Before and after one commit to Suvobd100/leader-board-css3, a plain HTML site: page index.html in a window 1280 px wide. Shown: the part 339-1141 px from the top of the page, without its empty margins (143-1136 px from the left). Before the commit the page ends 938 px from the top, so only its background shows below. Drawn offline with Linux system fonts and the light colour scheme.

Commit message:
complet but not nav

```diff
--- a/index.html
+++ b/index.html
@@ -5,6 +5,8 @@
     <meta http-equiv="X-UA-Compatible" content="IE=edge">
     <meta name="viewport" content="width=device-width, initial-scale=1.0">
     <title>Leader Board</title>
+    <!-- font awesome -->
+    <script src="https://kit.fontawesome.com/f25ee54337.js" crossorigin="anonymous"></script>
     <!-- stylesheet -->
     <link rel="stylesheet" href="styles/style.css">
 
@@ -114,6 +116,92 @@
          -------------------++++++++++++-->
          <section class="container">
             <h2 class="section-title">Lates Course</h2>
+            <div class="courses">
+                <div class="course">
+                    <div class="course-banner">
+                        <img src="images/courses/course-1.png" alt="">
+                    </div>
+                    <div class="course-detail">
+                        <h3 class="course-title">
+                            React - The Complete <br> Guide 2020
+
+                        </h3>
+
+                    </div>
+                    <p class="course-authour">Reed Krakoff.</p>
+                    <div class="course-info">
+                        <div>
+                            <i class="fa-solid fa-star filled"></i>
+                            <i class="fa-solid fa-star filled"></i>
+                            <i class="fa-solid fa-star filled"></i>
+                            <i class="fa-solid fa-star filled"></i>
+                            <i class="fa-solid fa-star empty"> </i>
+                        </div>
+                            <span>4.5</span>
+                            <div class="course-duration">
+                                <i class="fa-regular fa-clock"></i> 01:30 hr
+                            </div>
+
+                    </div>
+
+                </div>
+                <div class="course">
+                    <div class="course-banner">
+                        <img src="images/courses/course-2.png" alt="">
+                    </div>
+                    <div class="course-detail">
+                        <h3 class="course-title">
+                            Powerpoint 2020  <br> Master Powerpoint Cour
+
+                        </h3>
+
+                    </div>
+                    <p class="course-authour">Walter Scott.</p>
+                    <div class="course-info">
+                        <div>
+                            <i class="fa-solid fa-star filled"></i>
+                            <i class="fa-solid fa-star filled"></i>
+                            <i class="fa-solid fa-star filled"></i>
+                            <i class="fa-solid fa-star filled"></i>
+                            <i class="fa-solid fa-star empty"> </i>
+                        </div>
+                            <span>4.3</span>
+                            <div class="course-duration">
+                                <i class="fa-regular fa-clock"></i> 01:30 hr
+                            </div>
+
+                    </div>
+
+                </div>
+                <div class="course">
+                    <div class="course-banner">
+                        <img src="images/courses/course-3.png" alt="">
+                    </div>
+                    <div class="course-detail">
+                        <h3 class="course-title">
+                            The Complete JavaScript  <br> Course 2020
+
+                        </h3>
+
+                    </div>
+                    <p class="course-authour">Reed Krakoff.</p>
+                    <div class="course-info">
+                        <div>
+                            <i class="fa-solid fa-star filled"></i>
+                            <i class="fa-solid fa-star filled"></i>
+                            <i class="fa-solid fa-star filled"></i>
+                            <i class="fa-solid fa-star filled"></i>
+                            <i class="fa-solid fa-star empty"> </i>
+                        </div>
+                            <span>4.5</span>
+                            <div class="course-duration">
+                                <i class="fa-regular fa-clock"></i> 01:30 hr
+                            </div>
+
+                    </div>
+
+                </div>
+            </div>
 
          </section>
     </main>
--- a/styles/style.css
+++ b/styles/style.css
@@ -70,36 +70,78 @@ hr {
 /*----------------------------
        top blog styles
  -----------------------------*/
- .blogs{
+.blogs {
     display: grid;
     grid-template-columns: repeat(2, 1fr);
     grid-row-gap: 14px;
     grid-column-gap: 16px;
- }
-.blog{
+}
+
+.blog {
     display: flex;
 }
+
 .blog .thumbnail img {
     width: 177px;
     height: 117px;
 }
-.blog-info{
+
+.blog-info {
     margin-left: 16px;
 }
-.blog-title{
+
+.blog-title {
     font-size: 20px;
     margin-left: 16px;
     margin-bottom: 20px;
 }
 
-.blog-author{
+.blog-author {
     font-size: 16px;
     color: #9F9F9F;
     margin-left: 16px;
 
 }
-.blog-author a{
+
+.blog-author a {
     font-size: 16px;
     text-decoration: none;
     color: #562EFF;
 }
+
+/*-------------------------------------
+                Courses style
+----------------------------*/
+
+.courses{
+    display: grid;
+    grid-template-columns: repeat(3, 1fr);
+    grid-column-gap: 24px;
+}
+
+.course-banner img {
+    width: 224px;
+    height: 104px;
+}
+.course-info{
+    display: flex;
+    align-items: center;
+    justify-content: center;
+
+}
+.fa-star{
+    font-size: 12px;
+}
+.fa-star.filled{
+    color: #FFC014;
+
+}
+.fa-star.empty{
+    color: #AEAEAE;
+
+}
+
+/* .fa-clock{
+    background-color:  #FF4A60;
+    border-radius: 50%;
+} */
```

▶ _Task directions_: Output all of the material, please, exactly as it stands.

▶ _Task solution_:
Before and after one commit to Suvobd100/leader-board-css3, a plain HTML site: page index.html in a window 1280 px wide. Shown: the part 339-1141 px from the top of the page, without its empty margins (143-1136 px from the left). Before the commit the page ends 938 px from the top, so only its background shows below. Drawn offline with Linux system fonts and the light colour scheme.

Commit message:
complet but not nav

```diff
--- a/index.html
+++ b/index.html
@@ -5,6 +5,8 @@
     <meta http-equiv="X-UA-Compatible" content="IE=edge">
     <meta name="viewport" content="width=device-width, initial-scale=1.0">
     <title>Leader Board</title>
+    <!-- font awesome -->
+    <script src="https://kit.fontawesome.com/f25ee54337.js" crossorigin="anonymous"></script>
     <!-- stylesheet -->
     <link rel="stylesheet" href="styles/style.css">
 
@@ -114,6 +116,92 @@
          -------------------++++++++++++-->
          <section class="container">
             <h2 class="section-title">Lates Course</h2>
+            <div class="courses">
+                <div class="course">
+                    <div class="course-banner">
+                        <img src="images/courses/course-1.png" alt="">
+                    </div>
+                    <div class="course-detail">
+                        <h3 class="course-title">
+                            React - The Complete <br> Guide 2020
+
+                        </h3>
+
+                    </div>
+                    <p class="course-authour">Reed Krakoff.</p>
+                    <div class="course-info">
+                        <div>
+                            <i class="fa-solid fa-star filled"></i>
+                            <i class="fa-solid fa-star filled"></i>
+                            <i class="fa-solid fa-star filled"></i>
+                            <i class="fa-solid fa-star filled"></i>
+                            <i class="fa-solid fa-star empty"> </i>
+                        </div>
+                            <span>4.5</span>
+                            <div class="course-duration">
+                                <i class="fa-regular fa-clock"></i> 01:30 hr
+                            </div>
+
+                    </div>
+
+                </div>
+                <div class="course">
+                    <div class="course-banner">
+                        <img src="images/courses/course-2.png" alt="">
+                    </div>
+                    <div class="course-detail">
+                        <h3 class="course-title">
+                            Powerpoint 2020  <br> Master Powerpoint Cour
+
+                        </h3>
+
+                    </div>
+                    <p class="course-authour">Walter Scott.</p>
+                    <div class="course-info">
+                        <div>
+                            <i class="fa-solid fa-star filled"></i>
+                            <i class="fa-solid fa-star filled"></i>
+                            <i class="fa-solid fa-star filled"></i>
+                            <i class="fa-solid fa-star filled"></i>
+                            <i class="fa-solid fa-star empty"> </i>
+                        </div>
+                            <span>4.3</span>
+                            <div class="course-duration">
+                                <i class="fa-regular fa-clock"></i> 01:30 hr
+                            </div>
+
+                    </div>
+
+                </div>
+                <div class="course">
+                    <div class="course-banner">
+                        <img src="images/courses/course-3.png" alt="">
+                    </div>
+                    <div class="course-detail">
+                        <h3 class="course-title">
+                            The Complete JavaScript  <br> Course 2020
+
+                        </h3>
+
+                    </div>
+                    <p class="course-authour">Reed Krakoff.</p>
+                    <div class="course-info">
+                        <div>
+                            <i class="fa-solid fa-star filled"></i>
+                            <i class="fa-solid fa-star filled"></i>
+                            <i class="fa-solid fa-star filled"></i>
+                            <i class="fa-solid fa-star filled"></i>
+                            <i class="fa-solid fa-star empty"> </i>
+                        </div>
+                            <span>4.5</span>
+                            <div class="course-duration">
+                                <i class="fa-regular fa-clock"></i> 01:30 hr
+                            </div>
+
+                    </div>
+
+                </div>
+            </div>
 
          </section>
     </main>
--- a/styles/style.css
+++ b/styles/style.css
@@ -70,36 +70,78 @@ hr {
 /*----------------------------
        top blog styles
  -----------------------------*/
- .blogs{
+.blogs {
     display: grid;
     grid-template-columns: repeat(2, 1fr);
     grid-row-gap: 14px;
     grid-column-gap: 16px;
- }
-.blog{
+}
+
+.blog {
     display: flex;
 }
+
 .blog .thumbnail img {
     width: 177px;
     height: 117px;
 }
-.blog-info{
+
+.blog-info {
     margin-left: 16px;
 }
-.blog-title{
+
+.blog-title {
     font-size: 20px;
     margin-left: 16px;
     margin-bottom: 20px;
 }
 
-.blog-author{
+.blog-author {
     font-size: 16px;
     color: #9F9F9F;
     margin-left: 16px;
 
 }
-.blog-author a{
+
+.blog-author a {
     font-size: 16px;
     text-decoration: none;
     color: #562EFF;
 }
+
+/*-------------------------------------
+                Courses style
+----------------------------*/
+
+.courses{
+    display: grid;
+    grid-template-columns: repeat(3, 1fr);
+    grid-column-gap: 24px;
+}
+
+.course-banner img {
+    width: 224px;
+    height: 104px;
+}
+.course-info{
+    display: flex;
+    align-items: center;
+    justify-content: center;
+
+}
+.fa-star{
+    font-size: 12px;
+}
+.fa-star.filled{
+    color: #FFC014;
+
+}
+.fa-star.empty{
+    color: #AEAEAE;
+
+}
+
+/* .fa-clock{
+    background-color:  #FF4A60;
+    border-radius: 50%;
+} */
```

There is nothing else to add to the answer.